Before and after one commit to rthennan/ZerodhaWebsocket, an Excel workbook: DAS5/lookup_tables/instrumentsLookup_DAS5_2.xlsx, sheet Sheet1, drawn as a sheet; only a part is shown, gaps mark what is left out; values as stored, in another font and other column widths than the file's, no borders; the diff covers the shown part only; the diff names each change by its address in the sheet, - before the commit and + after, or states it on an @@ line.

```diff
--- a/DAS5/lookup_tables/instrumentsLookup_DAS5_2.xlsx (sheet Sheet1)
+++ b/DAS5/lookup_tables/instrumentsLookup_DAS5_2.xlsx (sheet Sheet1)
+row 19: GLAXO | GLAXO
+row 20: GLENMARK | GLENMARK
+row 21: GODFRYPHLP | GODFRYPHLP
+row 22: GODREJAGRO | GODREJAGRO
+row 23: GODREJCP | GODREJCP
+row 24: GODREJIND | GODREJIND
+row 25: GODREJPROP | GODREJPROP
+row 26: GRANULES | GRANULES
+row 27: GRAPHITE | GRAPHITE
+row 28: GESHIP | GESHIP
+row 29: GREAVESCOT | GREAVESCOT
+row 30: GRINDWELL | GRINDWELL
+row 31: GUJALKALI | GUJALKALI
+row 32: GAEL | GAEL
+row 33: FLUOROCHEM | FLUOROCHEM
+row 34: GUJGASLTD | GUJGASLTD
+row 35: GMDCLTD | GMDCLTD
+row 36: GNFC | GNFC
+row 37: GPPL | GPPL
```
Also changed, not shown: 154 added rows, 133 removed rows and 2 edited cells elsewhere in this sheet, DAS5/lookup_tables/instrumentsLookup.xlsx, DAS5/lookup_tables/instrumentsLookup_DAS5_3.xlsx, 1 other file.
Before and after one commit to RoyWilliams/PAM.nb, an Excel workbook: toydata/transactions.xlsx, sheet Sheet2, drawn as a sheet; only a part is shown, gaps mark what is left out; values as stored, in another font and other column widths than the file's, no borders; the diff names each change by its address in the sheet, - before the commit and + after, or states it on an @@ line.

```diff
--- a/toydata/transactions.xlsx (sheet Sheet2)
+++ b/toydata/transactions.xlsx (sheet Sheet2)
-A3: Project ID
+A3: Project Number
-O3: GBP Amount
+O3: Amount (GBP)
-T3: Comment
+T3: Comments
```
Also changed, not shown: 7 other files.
★ ★ ★ ★ ★ ★ ★
WHAT IS NEEDED → Repeat each record word for word. Do not leave any out.

RESPONSE AREA →
Before and after one commit to rthennan/ZerodhaWebsocket, an Excel workbook: DAS5/lookup_tables/instrumentsLookup_DAS5_2.xlsx, sheet Sheet1, drawn as a sheet; only a part is shown, gaps mark what is left out; values as stored, in another font and other column widths than the file's, no borders; the diff covers the shown part only; the diff names each change by its address in the sheet, - before the commit and + after, or states it on an @@ line.

```diff
--- a/DAS5/lookup_tables/instrumentsLookup_DAS5_2.xlsx (sheet Sheet1)
+++ b/DAS5/lookup_tables/instrumentsLookup_DAS5_2.xlsx (sheet Sheet1)
+row 19: GLAXO | GLAXO
+row 20: GLENMARK | GLENMARK
+row 21: GODFRYPHLP | GODFRYPHLP
+row 22: GODREJAGRO | GODREJAGRO
+row 23: GODREJCP | GODREJCP
+row 24: GODREJIND | GODREJIND
+row 25: GODREJPROP | GODREJPROP
+row 26: GRANULES | GRANULES
+row 27: GRAPHITE | GRAPHITE
+row 28: GESHIP | GESHIP
+row 29: GREAVESCOT | GREAVESCOT
+row 30: GRINDWELL | GRINDWELL
+row 31: GUJALKALI | GUJALKALI
+row 32: GAEL | GAEL
+row 33: FLUOROCHEM | FLUOROCHEM
+row 34: GUJGASLTD | GUJGASLTD
+row 35: GMDCLTD | GMDCLTD
+row 36: GNFC | GNFC
+row 37: GPPL | GPPL
```
Also changed, not shown: 154 added rows, 133 removed rows and 2 edited cells elsewhere in this sheet, DAS5/lookup_tables/instrumentsLookup.xlsx, DAS5/lookup_tables/instrumentsLookup_DAS5_3.xlsx, 1 other file.
Before and after one commit to RoyWilliams/PAM.nb, an Excel workbook: toydata/transactions.xlsx, sheet Sheet2, drawn as a sheet; only a part is shown, gaps mark what is left out; values as stored, in another font and other column widths than the file's, no borders; the diff names each change by its address in the sheet, - before the commit and + after, or states it on an @@ line.

```diff
--- a/toydata/transactions.xlsx (sheet Sheet2)
+++ b/toydata/transactions.xlsx (sheet Sheet2)
-A3: Project ID
+A3: Project Number
-O3: GBP Amount
+O3: Amount (GBP)
-T3: Comment
+T3: Comments
```
Also changed, not shown: 7 other files.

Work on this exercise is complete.